### Problem to work on
Find every line with the string "content" in the material below and copy it.

### Task input

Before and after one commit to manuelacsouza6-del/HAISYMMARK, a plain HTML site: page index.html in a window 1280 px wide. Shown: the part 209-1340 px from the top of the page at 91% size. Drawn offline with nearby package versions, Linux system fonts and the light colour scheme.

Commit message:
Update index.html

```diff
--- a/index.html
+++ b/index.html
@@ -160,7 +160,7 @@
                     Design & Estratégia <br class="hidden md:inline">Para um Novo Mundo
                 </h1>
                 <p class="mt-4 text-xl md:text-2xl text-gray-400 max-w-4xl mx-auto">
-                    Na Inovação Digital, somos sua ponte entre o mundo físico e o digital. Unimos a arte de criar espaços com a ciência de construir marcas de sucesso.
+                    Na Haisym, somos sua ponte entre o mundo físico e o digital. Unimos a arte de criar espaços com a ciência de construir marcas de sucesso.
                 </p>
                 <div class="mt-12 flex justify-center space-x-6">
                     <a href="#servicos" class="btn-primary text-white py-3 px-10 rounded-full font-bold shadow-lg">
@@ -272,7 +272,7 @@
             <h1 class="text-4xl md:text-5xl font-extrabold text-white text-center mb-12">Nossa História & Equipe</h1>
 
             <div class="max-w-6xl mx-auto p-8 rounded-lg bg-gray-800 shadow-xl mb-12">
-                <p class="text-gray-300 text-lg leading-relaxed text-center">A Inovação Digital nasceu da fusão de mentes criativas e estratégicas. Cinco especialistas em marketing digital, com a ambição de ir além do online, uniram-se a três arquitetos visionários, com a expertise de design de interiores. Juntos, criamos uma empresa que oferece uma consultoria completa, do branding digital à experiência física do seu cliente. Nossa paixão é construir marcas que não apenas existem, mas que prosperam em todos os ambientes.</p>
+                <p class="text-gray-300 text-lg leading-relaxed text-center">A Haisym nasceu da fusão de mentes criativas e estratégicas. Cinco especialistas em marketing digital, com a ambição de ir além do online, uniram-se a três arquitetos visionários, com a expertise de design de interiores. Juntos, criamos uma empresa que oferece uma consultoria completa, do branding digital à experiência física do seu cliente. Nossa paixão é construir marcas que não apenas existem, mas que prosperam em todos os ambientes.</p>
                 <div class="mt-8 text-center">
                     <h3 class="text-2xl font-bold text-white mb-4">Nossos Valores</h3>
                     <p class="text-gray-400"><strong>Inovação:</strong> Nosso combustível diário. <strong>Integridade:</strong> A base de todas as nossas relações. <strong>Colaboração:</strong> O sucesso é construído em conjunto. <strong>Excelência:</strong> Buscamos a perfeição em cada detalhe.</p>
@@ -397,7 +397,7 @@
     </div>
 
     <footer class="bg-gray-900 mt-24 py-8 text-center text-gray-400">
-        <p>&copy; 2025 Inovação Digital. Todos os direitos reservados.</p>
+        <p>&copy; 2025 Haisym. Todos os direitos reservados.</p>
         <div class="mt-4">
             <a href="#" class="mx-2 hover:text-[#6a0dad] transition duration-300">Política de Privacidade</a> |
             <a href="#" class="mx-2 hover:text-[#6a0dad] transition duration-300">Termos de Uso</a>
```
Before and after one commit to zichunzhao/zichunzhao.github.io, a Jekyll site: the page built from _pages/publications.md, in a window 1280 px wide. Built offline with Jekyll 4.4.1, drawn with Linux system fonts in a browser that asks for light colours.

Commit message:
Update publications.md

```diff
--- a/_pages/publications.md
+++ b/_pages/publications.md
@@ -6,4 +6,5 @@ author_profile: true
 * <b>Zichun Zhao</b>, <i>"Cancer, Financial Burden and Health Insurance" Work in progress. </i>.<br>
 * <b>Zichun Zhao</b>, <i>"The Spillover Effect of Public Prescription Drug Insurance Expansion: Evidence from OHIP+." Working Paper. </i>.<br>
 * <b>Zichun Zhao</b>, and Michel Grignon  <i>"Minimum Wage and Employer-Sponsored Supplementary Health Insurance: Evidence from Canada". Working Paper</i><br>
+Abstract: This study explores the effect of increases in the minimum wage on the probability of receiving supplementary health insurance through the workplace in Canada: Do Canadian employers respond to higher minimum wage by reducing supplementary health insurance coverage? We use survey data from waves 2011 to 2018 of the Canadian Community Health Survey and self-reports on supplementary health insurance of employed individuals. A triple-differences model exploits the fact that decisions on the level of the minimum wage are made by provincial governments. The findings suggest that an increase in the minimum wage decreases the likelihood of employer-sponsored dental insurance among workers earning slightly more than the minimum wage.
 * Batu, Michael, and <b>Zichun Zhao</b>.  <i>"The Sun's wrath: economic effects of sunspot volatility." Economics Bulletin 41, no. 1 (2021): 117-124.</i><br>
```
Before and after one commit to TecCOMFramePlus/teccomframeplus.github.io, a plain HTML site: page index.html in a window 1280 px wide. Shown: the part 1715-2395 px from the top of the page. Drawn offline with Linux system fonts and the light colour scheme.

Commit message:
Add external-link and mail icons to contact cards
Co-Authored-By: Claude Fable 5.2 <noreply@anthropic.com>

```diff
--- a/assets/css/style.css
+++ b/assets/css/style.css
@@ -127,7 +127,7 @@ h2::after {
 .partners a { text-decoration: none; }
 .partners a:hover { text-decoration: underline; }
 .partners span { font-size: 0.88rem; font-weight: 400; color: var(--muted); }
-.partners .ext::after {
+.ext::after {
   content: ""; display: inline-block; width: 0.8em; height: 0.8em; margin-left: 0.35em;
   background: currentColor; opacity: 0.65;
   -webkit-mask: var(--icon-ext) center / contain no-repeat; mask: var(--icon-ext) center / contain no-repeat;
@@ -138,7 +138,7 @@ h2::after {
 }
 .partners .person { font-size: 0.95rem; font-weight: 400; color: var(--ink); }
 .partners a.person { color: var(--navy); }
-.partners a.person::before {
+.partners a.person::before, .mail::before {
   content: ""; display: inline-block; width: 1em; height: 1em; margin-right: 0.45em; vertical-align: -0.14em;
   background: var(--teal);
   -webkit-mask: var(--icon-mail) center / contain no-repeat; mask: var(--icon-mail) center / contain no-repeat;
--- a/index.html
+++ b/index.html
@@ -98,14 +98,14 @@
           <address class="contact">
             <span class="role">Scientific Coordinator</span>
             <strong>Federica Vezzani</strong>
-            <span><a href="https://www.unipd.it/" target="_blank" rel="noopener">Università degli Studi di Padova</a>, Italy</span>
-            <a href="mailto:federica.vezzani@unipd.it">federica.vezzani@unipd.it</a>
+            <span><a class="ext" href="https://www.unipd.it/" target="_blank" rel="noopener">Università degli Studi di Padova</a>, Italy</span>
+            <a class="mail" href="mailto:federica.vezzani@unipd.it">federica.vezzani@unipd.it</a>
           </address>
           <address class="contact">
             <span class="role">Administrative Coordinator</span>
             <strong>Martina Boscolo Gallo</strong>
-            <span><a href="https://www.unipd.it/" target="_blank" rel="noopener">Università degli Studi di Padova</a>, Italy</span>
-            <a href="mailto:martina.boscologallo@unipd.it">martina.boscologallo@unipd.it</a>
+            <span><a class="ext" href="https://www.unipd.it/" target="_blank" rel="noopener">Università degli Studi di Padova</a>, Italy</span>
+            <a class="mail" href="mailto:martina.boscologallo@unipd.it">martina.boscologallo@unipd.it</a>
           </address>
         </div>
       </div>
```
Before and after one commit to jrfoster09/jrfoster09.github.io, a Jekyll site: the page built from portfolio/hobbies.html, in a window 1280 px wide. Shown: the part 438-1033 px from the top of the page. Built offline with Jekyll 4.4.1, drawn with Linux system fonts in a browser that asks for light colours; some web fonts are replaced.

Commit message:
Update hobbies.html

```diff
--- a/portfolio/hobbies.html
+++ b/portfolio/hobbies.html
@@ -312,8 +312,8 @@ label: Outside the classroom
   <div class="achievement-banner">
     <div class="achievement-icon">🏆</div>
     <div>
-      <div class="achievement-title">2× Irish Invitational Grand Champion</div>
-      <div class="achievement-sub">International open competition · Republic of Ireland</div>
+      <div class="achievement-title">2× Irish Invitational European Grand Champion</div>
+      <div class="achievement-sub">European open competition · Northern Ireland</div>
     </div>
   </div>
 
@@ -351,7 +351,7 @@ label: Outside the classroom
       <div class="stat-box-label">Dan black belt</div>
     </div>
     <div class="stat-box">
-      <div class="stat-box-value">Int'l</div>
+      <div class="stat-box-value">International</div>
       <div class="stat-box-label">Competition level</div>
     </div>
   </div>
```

### Task output
   content: ""; display: inline-block; width: 0.8em; height: 0.8em; margin-left: 0.35em;
   content: ""; display: inline-block; width: 1em; height: 1em; margin-right: 0.45em; vertical-align: -0.14em;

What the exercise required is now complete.